──────── Data for this task

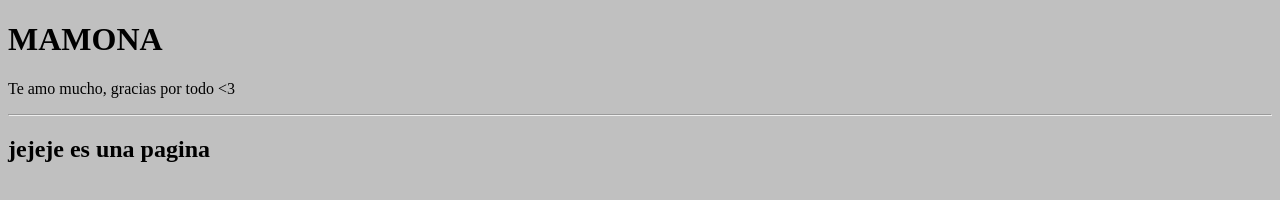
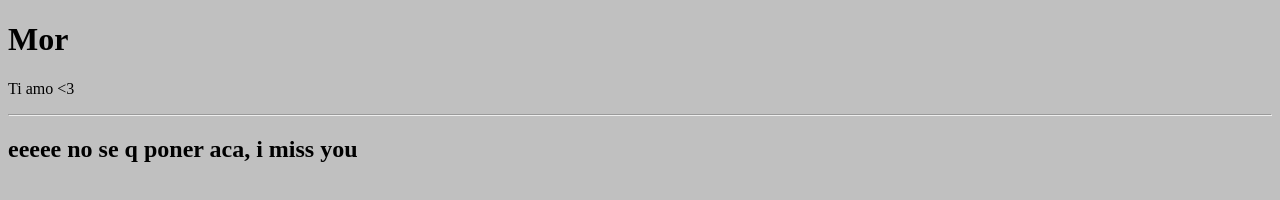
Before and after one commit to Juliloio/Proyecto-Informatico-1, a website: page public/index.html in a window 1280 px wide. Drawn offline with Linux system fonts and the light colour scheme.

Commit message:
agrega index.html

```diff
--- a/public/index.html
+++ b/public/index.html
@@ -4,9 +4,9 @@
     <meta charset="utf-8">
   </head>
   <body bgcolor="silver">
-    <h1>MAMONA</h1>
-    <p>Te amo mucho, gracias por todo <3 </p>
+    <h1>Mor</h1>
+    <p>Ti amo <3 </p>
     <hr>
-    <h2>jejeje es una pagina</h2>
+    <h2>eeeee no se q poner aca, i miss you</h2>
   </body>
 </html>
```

────────────────

* [Directions]: Once you find the line containing "agrega index.html", copy it and every line after it through the end of the records, exactly and nothing else.

* [Expected answer]:
agrega index.html

```diff
--- a/public/index.html
+++ b/public/index.html
@@ -4,9 +4,9 @@
     <meta charset="utf-8">
   </head>
   <body bgcolor="silver">
-    <h1>MAMONA</h1>
-    <p>Te amo mucho, gracias por todo <3 </p>
+    <h1>Mor</h1>
+    <p>Ti amo <3 </p>
     <hr>
-    <h2>jejeje es una pagina</h2>
+    <h2>eeeee no se q poner aca, i miss you</h2>
   </body>
 </html>
```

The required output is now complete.